One of the things I think about a lot when I'm taking a daily mental survey of my jam business is the question of how to paint a frank picture. Last spring as I fidgeted around, wondering how, wondering when and where to start this fruit and honey preservation project, I probably spent the most time wishing a written manual already existed that covered all my questions, the technical ones about permitting, money, and liability insurance. I vowed that if I ever did pull it together and start a business, I'd keep notes and my notes would be detailed, funny because they included all my mistakes, and they would be typed so I could share them easily. Most important though, in any sharing I did, on Facebook or blogging, I didn't want to post when things were only going well. Doing so didn't seem honest. Actually, it just didn't seem nice. "Look, look at all these lovely things happening to me! Blah blah blah..."
But when things have gone wrong and I've noted the mistake as one to share, to laugh about it, to get it off my chest, maybe even as a cautionary anecdote, I get stopped by something else. Worry. I worry that anyone reading will just think I have no idea what I'm doing and instead of being helpful to someone or being funny, I'm just demonstrating an untrustworthiness. I know that people expect each other to make mistakes, we all know that sometimes a day goes wrong, and sometimes finding out about that is really heartwarming, but I think that's only the case if we're craving someone's vulnerability OR a lot of time has passed and a mistake is far, far away, settled at a solid distance from the present.
You would think with all this talk I'd have some secret I'm sitting on. I don't. The day to day of the jam business is good. I'm entering a 2 month break from production. It's time meant for planning, for sitting in shops drinking tea followed by cocktails, and for writing.
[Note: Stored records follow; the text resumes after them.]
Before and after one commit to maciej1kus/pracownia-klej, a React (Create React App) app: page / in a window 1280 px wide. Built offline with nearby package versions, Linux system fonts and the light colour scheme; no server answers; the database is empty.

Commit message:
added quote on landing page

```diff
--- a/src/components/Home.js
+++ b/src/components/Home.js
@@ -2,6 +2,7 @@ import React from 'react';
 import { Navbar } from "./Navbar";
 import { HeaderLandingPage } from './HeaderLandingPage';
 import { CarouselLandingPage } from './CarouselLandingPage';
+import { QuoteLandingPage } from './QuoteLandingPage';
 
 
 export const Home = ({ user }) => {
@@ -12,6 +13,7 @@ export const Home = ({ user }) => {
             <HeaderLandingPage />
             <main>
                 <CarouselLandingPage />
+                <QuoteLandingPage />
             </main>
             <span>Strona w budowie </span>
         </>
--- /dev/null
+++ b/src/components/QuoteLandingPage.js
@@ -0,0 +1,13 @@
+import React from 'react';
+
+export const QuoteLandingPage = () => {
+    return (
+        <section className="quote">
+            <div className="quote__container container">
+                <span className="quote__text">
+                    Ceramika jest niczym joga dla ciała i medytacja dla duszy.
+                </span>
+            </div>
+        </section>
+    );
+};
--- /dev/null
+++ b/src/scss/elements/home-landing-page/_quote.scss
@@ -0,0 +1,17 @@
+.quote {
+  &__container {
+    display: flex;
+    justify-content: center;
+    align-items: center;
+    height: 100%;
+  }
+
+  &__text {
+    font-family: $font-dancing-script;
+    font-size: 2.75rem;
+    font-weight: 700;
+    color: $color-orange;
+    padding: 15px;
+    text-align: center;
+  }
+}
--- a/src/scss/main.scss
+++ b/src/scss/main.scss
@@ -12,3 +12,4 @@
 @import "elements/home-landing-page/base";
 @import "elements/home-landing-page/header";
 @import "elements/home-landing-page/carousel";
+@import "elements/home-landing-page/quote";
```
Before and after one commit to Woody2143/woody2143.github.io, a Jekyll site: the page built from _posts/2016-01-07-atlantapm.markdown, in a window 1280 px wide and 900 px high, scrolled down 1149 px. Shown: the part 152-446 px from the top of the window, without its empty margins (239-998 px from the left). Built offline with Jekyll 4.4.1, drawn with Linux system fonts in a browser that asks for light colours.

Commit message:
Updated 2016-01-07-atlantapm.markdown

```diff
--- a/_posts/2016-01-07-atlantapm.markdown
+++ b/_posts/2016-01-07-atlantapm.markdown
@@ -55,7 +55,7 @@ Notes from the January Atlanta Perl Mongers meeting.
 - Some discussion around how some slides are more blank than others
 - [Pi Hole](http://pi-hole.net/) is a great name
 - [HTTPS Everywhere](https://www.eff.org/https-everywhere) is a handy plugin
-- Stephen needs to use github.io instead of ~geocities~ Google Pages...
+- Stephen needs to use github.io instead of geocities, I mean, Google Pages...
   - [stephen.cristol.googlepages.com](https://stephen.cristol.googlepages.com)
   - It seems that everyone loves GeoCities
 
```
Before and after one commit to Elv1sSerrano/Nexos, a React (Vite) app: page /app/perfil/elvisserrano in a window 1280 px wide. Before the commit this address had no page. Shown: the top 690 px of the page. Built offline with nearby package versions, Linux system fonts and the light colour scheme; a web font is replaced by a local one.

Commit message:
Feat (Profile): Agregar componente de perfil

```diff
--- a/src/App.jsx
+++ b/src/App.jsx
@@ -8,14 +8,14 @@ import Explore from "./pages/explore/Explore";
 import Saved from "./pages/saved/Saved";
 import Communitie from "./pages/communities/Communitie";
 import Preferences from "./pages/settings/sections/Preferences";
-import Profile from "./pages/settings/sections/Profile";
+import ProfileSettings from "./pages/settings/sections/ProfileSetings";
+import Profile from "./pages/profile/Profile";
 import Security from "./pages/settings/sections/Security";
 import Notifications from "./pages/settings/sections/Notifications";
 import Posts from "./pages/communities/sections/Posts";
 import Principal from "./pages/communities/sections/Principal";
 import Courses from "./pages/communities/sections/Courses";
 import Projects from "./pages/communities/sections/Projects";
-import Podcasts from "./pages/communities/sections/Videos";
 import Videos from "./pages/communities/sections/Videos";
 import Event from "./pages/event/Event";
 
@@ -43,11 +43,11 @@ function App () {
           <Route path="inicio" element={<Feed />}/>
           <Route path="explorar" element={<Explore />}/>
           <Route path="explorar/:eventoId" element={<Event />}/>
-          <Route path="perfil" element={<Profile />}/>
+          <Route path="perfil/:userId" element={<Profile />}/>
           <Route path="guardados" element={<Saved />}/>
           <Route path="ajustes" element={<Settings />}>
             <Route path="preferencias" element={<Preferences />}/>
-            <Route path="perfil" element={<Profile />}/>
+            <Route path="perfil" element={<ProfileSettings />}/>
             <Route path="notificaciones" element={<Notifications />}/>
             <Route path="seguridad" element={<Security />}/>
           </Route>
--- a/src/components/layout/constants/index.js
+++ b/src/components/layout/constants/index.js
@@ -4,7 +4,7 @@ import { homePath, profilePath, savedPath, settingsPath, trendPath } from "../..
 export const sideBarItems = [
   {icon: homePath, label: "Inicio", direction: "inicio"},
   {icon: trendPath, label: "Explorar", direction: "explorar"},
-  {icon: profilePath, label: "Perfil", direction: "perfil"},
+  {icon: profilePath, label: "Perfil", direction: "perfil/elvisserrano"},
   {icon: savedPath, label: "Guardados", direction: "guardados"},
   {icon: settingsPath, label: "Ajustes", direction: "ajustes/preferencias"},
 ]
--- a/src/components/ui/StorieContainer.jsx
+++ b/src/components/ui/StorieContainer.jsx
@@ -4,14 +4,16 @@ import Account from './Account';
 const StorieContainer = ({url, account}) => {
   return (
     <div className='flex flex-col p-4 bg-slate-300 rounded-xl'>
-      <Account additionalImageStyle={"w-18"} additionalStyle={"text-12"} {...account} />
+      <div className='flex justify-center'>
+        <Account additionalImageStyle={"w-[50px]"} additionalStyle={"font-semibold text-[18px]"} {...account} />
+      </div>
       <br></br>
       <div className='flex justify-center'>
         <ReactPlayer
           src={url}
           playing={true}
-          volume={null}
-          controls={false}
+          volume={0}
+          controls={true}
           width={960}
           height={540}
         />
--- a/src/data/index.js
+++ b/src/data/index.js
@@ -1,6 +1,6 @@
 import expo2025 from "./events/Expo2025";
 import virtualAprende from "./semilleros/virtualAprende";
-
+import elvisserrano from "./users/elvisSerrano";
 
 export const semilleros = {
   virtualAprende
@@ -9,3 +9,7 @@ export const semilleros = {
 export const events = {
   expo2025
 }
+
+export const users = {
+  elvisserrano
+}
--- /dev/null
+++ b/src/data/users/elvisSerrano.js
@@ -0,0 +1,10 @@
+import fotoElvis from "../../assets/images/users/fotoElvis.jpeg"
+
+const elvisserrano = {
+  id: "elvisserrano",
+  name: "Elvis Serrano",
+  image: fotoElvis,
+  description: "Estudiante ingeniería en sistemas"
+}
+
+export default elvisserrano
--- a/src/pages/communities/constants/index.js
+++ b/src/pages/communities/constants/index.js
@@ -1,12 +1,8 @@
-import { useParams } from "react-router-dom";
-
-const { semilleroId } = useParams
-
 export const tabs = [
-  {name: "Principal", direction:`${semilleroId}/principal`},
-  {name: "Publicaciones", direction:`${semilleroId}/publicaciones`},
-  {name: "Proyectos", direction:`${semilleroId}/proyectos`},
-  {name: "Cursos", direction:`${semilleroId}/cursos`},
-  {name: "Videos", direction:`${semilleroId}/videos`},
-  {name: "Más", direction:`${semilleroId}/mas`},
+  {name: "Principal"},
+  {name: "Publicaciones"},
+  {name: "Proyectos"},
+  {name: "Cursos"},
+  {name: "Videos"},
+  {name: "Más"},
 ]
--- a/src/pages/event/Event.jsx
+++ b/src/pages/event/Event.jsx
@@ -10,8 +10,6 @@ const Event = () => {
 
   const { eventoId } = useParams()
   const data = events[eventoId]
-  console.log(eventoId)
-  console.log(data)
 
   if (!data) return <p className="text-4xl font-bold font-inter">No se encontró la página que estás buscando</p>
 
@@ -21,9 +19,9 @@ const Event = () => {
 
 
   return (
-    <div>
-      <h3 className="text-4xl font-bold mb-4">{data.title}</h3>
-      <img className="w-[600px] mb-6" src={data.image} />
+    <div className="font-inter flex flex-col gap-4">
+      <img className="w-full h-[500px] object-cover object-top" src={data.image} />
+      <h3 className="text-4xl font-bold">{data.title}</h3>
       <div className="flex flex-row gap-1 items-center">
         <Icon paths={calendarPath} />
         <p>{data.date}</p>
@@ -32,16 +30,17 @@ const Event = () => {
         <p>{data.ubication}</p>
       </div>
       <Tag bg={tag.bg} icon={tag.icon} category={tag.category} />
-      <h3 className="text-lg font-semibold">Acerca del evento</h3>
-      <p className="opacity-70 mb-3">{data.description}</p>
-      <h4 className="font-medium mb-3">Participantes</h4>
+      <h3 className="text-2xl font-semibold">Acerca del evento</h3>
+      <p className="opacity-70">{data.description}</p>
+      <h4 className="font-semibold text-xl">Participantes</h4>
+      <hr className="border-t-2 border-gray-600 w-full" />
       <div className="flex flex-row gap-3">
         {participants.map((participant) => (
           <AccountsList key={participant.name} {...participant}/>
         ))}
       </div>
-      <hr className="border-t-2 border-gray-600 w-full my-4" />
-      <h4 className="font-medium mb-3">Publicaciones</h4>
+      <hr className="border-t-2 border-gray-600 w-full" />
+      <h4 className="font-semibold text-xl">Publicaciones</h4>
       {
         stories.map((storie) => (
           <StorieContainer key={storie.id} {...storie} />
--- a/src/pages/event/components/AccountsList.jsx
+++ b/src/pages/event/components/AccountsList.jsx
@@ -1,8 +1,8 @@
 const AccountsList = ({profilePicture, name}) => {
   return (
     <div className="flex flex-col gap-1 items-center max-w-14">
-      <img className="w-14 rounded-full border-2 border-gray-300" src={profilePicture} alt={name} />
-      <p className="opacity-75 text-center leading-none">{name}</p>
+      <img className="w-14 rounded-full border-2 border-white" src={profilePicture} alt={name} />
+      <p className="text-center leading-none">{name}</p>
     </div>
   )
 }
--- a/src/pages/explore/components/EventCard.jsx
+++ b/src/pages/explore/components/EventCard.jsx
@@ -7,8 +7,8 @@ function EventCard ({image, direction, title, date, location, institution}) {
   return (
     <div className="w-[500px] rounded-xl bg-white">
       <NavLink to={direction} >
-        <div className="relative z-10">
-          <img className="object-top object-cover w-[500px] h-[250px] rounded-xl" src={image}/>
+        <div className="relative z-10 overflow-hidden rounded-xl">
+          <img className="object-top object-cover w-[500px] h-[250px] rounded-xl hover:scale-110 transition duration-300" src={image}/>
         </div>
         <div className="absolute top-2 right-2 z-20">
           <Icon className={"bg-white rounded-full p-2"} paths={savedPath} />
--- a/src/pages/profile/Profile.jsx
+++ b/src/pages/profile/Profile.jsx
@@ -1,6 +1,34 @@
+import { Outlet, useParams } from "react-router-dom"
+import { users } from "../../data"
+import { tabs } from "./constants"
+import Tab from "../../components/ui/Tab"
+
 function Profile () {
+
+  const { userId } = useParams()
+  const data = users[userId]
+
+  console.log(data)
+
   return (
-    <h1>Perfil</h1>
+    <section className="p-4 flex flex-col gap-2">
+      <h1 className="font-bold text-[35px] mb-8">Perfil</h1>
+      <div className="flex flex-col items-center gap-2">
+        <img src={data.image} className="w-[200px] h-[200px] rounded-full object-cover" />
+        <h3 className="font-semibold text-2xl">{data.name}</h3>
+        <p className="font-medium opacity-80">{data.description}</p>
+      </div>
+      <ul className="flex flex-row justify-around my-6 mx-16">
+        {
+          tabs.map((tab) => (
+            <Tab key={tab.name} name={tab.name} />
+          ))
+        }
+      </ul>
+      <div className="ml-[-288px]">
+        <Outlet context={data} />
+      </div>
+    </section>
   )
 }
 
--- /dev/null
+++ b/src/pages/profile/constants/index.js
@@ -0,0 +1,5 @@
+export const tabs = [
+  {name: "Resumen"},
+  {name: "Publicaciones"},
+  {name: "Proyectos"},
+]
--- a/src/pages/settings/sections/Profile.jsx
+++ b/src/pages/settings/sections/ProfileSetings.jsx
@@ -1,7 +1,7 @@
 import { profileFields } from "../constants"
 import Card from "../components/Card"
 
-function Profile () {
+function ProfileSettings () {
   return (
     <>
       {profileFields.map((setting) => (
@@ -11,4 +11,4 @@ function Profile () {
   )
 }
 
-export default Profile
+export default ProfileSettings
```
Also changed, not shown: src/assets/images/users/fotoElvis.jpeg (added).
Today I picked up Nigel Slater's Notes From the Larder, his day by day diary that gives a good picture of how he's created his other books, maybe even how he's created his homey, authoritative style in general. His voice for food is always inspirational. It says be tangential, be detailed, get pondering and write it all down.